Boulder School House
By the Sublette County
Children attended school in Boulder from 1905-1966, after which time children were bused to Pinedale schools. Three structures served as schools in Boulder. Two of them remain today.
The Boulder Community Center, 2001, is the third structure used for a school in Boulder, Wyoming. In this picture, the second school and Teacherage is visible behind the swingsets situated to the rear of the main building.
|Boulder School House
Boulder, Wyoming (Boulder Community Center)

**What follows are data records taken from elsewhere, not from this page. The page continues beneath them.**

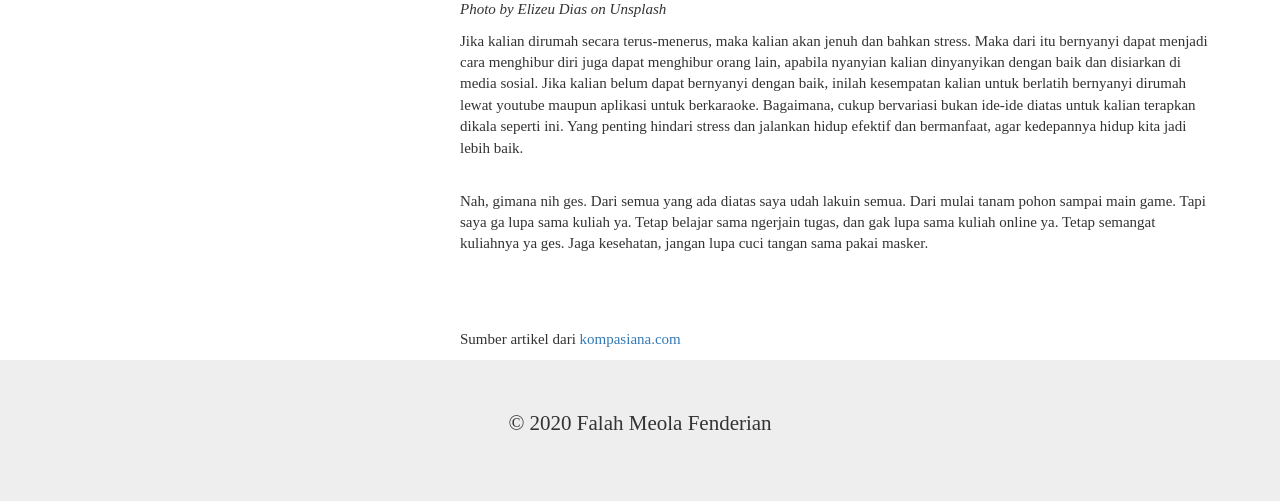
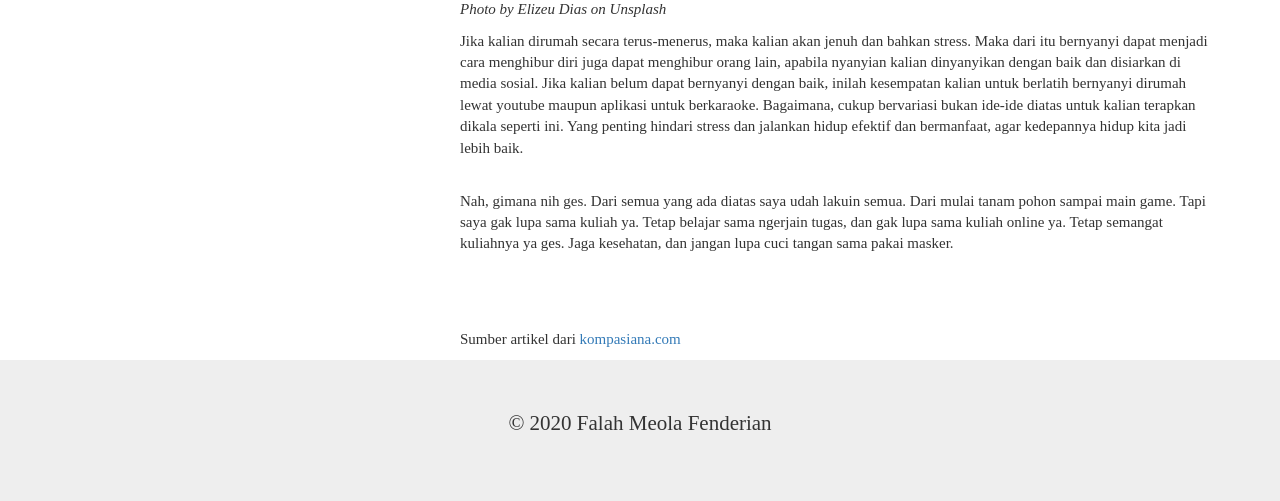
Before and after one commit to fndrsm/Tugas_Cloud, a PHP site: page / in a window 1280 px wide. Shown: the part 2530-3031 px from the top of the page. Run offline with PHP 8.4, Linux system fonts and the light colour scheme.

Commit message:
Update index.php

```diff
--- a/index.php
+++ b/index.php
@@ -51,7 +51,7 @@
       <h2>About Me</h2>
       <h5>Photo of me:</h5>
       <img src="fndrsm.jpg" alt="Fndrsm on instagram" style="width:200px;height:200px;">
-      <p>Saya orangnya pemalu dan ini buat tugas cloud computing ya. Tapi coba, dark modenya nih dibawah.</p>
+      <p>Saya orangnya pemalu ehehehe. Ohh ya, ini buat tugas cloud computing ya. Saya gak ahli kalo bikin web. Tapi, coba dark modenya nih dibawah.</p>
       <button onclick="myFunction()">Switch themes</button>
       <script>
 function myFunction() {
@@ -65,6 +65,8 @@ function myFunction() {
         <li class="active"><a href="https://www.instagram.com/fndrsm/">Instagram</a></li>
         <li class="active"><a href="https://www.wattpad.com/story/150076725-moss">Wattpad</a></li>
         <li class="active"><a href="mailto:falahmeola@gmail.com">Email</a></li>
+        <li class="active"><a href="https://www.youtube.com/channel/UCUW_XUEHkYkovlFvhrh1QUg">Youtube</a></li>
+        <li class="active"><a href="https://twitter.com/fndrsm?s=09">Twitter</a></li>
       </ul>
       <hr class="hidden-sm hidden-md hidden-lg">
     </div>
@@ -99,7 +101,7 @@ Apabila menjahit dengan tangan sudah kalian kuasai, maka kalian dapat beralih me
 
 Bagaimana, cukup bervariasi bukan ide-ide diatas untuk kalian terapkan dikala seperti ini. Yang penting hindari stress dan jalankan hidup efektif dan bermanfaat, agar kedepannya hidup kita jadi lebih baik.</p>
 	<br>
-    <p>Nah, gimana nih ges. Dari semua yang ada diatas saya udah lakuin semua. Dari mulai tanam pohon sampai main game. Tapi saya ga lupa sama kuliah ya. Tetap belajar sama ngerjain tugas, dan gak lupa sama kuliah online ya. Tetap semangat kuliahnya ya ges. Jaga kesehatan, jangan lupa cuci tangan sama pakai masker.</p>
+    <p>Nah, gimana nih ges. Dari semua yang ada diatas saya udah lakuin semua. Dari mulai tanam pohon sampai main game. Tapi saya gak lupa sama kuliah ya. Tetap belajar sama ngerjain tugas, dan gak lupa sama kuliah online ya. Tetap semangat kuliahnya ya ges. Jaga kesehatan, dan jangan lupa cuci tangan sama pakai masker.</p>
     <br><br><br>
     <p>Sumber artikel dari <a href="https://www.kompasiana.com/yanti70738/5e7f11fe097f364d4a2d6183/bermanfaat-saat-work-from-home?page=all#section1">kompasiana.com</a></p>
     </div>
```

The earliest school house in Boulder was a log structure built in 1905. Then, in 1916, a wood frame school was built to replace the log building. A third structure was built next to the second building in 1939, which is the building known today as the Boulder Community Center. The 1916 School structure was then converted into two apartments and used as a teacherage. It currently is rented out as a residence by the Board of Directors of the Boulder Community Center.
The building known today as the Boulder Community Center was constructed in 1939 as the third Boulder school. An addition built around 1950 gave the school its present appearance and added two additional classrooms and indoor plumbing. The school was used for sixteen more years, after which time the School Board decided that local children would be bused to Pinedale schools instead. The Boulder School was closed in 1966.
In the early days, children walked or rode horseback to school. Wyoming winters were cold and children risked frostbite. Children did their work huddled around the wood stove for warmth and ink for the inkwells froze every night and slowly thawed during the day after the teacher built a fire. Penmanship classes were scheduled for the afternoons in order to in ensure liquid ink, according to recollections narrated to Mary Ann Steele for her article about the Boulder School that appeared in the Sublette County Journal on May 20, 1999. According to the article, cowboys of the day eagerly courted the school teachers and strove to gain places on the School Board so they could have a hand in selecting teachers, often insisting that the applicants send their pictures.
The school house held many school programs, community activities and parties. During the 1920s pie auctions and box socials were held. Some locals recall that during the 1940s night courses in agriculture were held. Others remembered music and tap dancing being given.
Before the 1960s, the road was only oiled and not plowed, so the school bus was used only until about November when winter snows made the road impassable for the bus. The rest of the winter, children were brought in by team and wagon.
In 1978, the School House became the Boulder Community Center and the Teacherage was renovated and rented as a residence. The Community Center was remodeled with new paint and paneled, and volunteers repaired the roof and floor. Boulder ladies sewed new curtains for the stage. The 1st-3rd grade classroom was cleaned, painted and carpeted. A new bar was built for the lunchroom, and the kitchen was remodeled. The building was used for community dances and functions throughout the year. In 1999, the Boulder community once again rallied together and held functions and fundraisers to raise money to put a new metal roof on the old building. Events included a donation and consignment auction, bake sale, luncheon and various raffles.
Today, the Boulder Volunteer Fireman's Barbecue and Open House is held in September each year at the Boulder Community Center. Other private functions and community gatherings take place at the Community Center throughout the year.
Boulder Community Center maintained by
This web page is the companion of a brochure sponsored by the Sublette County Historic Preservation Board that highlights four historic community buildings within Sublette County. Brochure and web site created by Wind River Web Services and Sublette.com in Pinedale, Wyoming.
This project was financed in part with funds granted to the Sublette County Historic Preservation Board from the National Park Service, U.S. Department of Interior. The Wyoming State Historic Preservation Office administers these federal funds as part of Wyoming's Certified Local Government program. This program receives Federal financial assistance for identification and protection of historic properties. The contents and opinions do not necessarily reflect the views or policies of the Department of the Interior. Under Title VI of the Civil Rights Act of 1964, Section 504 of the Rehabilitation Act of 1973, and the Age Discrimination Act of 1975, as amended, the U. S. Department of the Interior prohibits discrimination on the basis of race, color, national origin, handicap or age in its federally assisted programs. If you believe you have been discriminated against in any program, activity, or facility as described above, or if you desire further information, please write to: Office of Equal Employment Opportunity, National Park Service, P.O. Box 37127, Washington, D.C. 20013-7127.